Format/Source: Paperback; my purchase
Brenden Vetch has a gift. With an innate sense he cannot explain to himself or describe to others, he connects to the agricultural world, nurturing gardens to flourish and instinctively knowing the healing properties each plant and herb has to offer. But Brenden’s gift isolates him from people—and from becoming part of a community. Until the day he receives a personal invitation from the wizard Od. She needs a gardener for her school in the great city of Kelior, where every potential wizard must be trained to serve the Kingdom of Numis. For decades the rulers of Numis have controlled the school, believing they can contain the power within it—and punish any wizard who dares defy the law. But unknown to the reigning monarchy is the power possessed by the school’s new gardener—a power that even Brenden isn’t fully aware of, and which is the true reason Od recruited him…
Okay, I wanted to hold off on reading this book because I wanted to savour the remaining Patricia McKillip books I haven’t read yet (right now it was this book and the Riddlemaster trilogy on my to-read shelf). But her books have a tendency of calling out to me, begging me to read them next. Plus the premise of the novel seemed rather fitting for the spring season as the main character has a gift for nurturing gardens and handling natural elements. So I gave in =P
Like most of Patricia McKillip’s novels, there is more than meets the eye with this story. Od Magic was an interesting read touching on themes of restriction and risk, of really listening to people, of illusion and possibility. The Kingdom of Numis is quite authoritarian in that all magic practitionerers must be known to the Crown, their abilities curbed and their lessons restricted according to what the king allows and forbids. Anything stronger or “wilder” or unknown is considered against the law in Numis. Over the course of the novel, this way of life, this thinking is questioned especially as many of the characters that populate this novel are stronger or express unique abilities of their own.
While Brenden is the main character who starts off the novel, who serves as the catalyst to many of the other events that took place throughout the novel, and through whom the reader is brought into the story, he doesn’thave as many scenes compared to Yar or Sulys or Mitral.
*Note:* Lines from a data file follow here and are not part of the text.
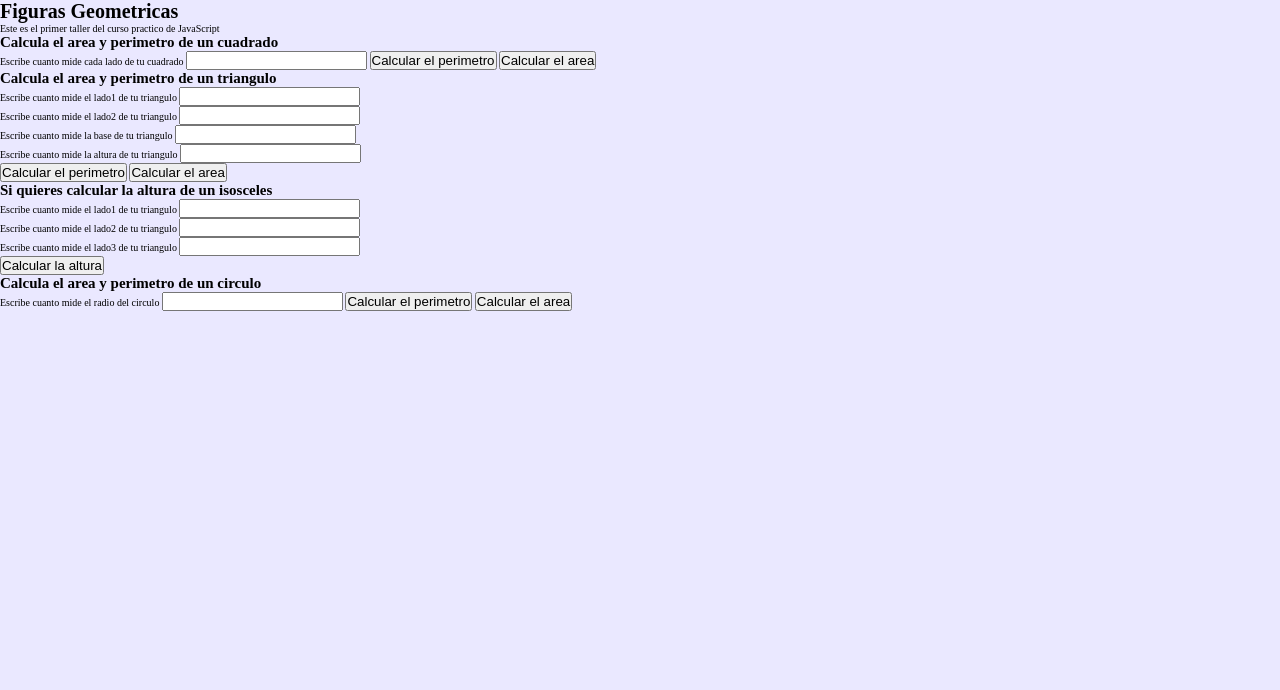
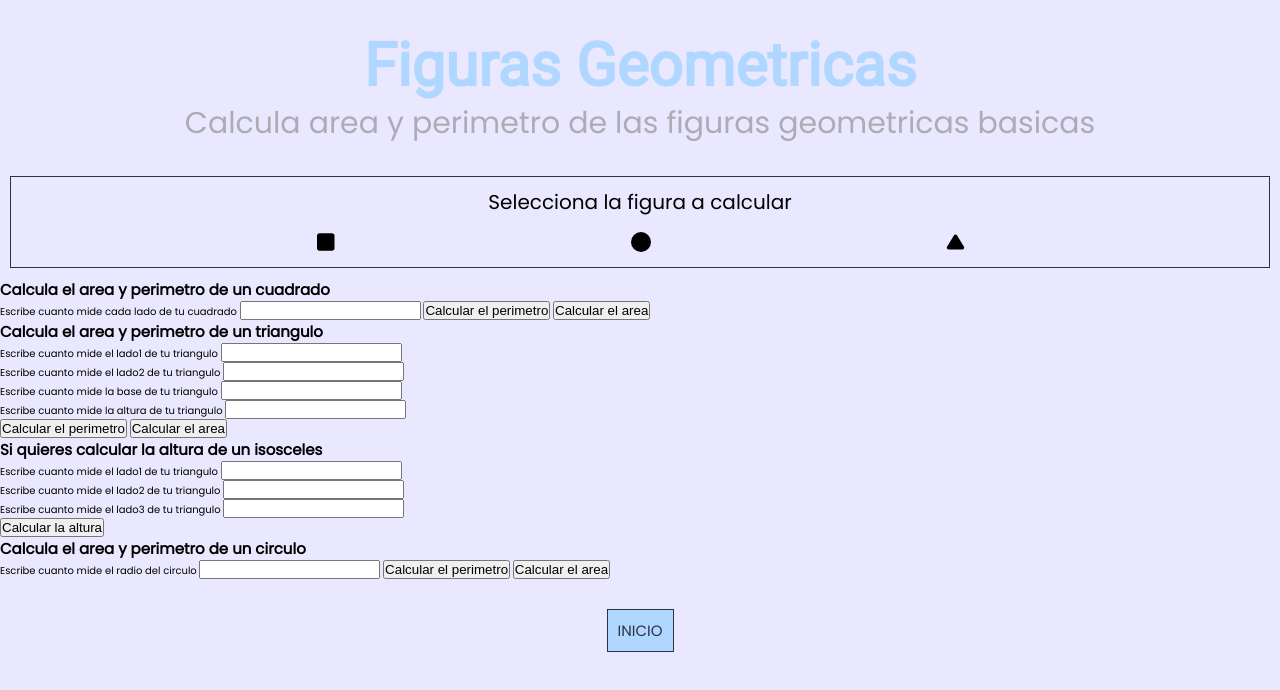
Before and after one commit to jdchavarro/curso-practico-javascript-by-platzi, a website built with webpack: page public/actividades/figuras.html in a window 1280 px wide. Built offline with nearby package versions, Linux system fonts and the light colour scheme; files whose address does not match are found by name.

Commit message:
inicios figura
header y menu de seleccionde figura y algo de comentarios aclaratorios

```diff
--- a/public/actividades/figuras.html
+++ b/public/actividades/figuras.html
@@ -7,10 +7,21 @@
     <title>Figuras Geometricas | Curso Practico JS</title>
   </head>
   <body>
-    <header>
-      <h1>Figuras Geometricas</h1>
-      <p>Este es el primer taller del curso practico de JavaScript</p>
+    <header class="header">
+      <h1 class="header__title">Figuras Geometricas</h1>
+      <p class="header__description">
+        Calcula area y perimetro de las figuras geometricas basicas
+      </p>
     </header>
+
+    <section class="shapes-menu">
+      <p class="shapes-menu__description">Selecciona la figura a calcular</p>
+      <div class="shapes-menu__shapes">
+        <span class="shapes-menu__shape"><i class="fa-solid fa-square"></i></span>
+        <span class="shapes-menu__shape"><i class="fa-solid fa-circle"></i></span>
+        <span class="shapes-menu__shape shapes-menu__shape--rot"><i class="fa-solid fa-play"></i></span>
+      </div>
+    </section>
 
     <section>
       <h2>Calcula el area y perimetro de un cuadrado</h2>
@@ -107,6 +118,8 @@
       </form>
     </section>
 
-    <script src="./figuras.js"></script>
+    <section class="goBack">
+      <a href=".." class="goBack__button">INICIO </a>
+    </section>
   </body>
 </html>
--- a/src/index.js
+++ b/src/index.js
@@ -10,3 +10,4 @@ import '@fortawesome/fontawesome-free/js/regular';
 import '@fortawesome/fontawesome-free/js/brands';
 
 import './modules/descuentos';
+import './modules/figuras';
--- a/src/styles/index.css
+++ b/src/styles/index.css
@@ -7,7 +7,10 @@
 :root {
   font-size: 62.5%;
   background-color: var(--light);
+  font-family: poppins;
 }
+
+/* INDEX */
 
 .header {
   display: flex;
@@ -27,7 +30,7 @@
   color: var(--secondary);
 }
 
-.options {
+.principal-menu {
   padding-top: 1rem;
   display: grid;
   justify-items: center;
@@ -61,13 +64,10 @@
 
 .card__description {
   padding: 1rem;
-  font-family: poppins;
   text-align: center;
 }
 
-.discount_form {
-  font-family: poppins;
-}
+/* DESCUENTOS */
 
 .discount_form__input_group {
   display: flex;
@@ -86,6 +86,34 @@
   height: 3rem;
 }
 
+/* FIGURAS */
+
+.shapes-menu {
+  display: flex;
+  flex-direction: column;
+  align-items: center;
+  row-gap: 1rem;
+  border: 1px solid var(--dark);
+  margin: 1rem;
+  padding: 1rem;
+  font-size: 2rem;
+}
+
+.shapes-menu__shapes {
+  width: 100%;
+  display: inline-flex;
+  justify-content: space-evenly;
+}
+
+.shapes-menu__shape--rot {
+  transform: rotate(270deg);
+}
+
+
+
+
+/** CLASES COMPARTIDAS ENTRE ARCHIVOS */
+
 .goBack {
   margin-top: 4rem;
   text-align: center;
--- a/webpack.config.dev.js
+++ b/webpack.config.dev.js
@@ -4,7 +4,11 @@ const MiniCssExtractPlugin = require('mini-css-extract-plugin');
 
 
 module.exports = {
-  entry: ['./src/index.js', './src/modules/descuentos.js'],
+  entry: [
+    './src/index.js',
+    './src/modules/descuentos.js',
+    './src/modules/figuras.js'
+  ],
   output: {
     path: path.resolve(__dirname, "dist"),
     filename: "[name].js",
```
Also changed, not shown: old_files/descuentos.js (deleted, +0 -32 lines), public/actividades/descuentos.html (+1 -1 lines), public/index.html (+1 -1 lines), src/modules/figuras.js (renamed from old_files/figuras.js).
His character development was not fleshed out or as obvious as I thought it would have been but nonetheless he is an integral part of what brought all of the characters and their respective storylines together. I especially felt for Sulys’ storyline; I could feel her frustration for being constantly overlooked by her father the king and later by her constantly-distracted and pseudo-antagonist Valoren, and was rooting for her all the way through. While Od makes the odd appearance (pun intended?), her presence is felt throughout the story, and when she does appear, she’s quite larger than life and a delight to read.
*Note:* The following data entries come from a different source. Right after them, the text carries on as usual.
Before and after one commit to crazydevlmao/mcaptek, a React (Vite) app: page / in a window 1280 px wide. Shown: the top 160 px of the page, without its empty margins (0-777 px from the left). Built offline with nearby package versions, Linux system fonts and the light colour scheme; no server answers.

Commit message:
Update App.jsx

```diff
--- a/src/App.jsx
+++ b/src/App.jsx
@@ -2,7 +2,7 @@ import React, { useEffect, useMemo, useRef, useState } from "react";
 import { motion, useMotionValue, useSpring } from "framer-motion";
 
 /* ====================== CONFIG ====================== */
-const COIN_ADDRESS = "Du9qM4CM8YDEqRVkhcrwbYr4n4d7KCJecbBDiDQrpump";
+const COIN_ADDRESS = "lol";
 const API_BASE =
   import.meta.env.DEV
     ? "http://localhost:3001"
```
Od Magic did have its occasional dull moments, particularly when everyone was searching for whoever in the Twilight Quarter, but otherwise it was an intriguing and wonderful read, another fantastic McKillip title. Perhaps not what I was entirely expecting–a lot more time was spent behind walls and running amongst alleyways and street corners than on plants and nature and open air–but it was magical, mysterious and thoughtful nonetheless.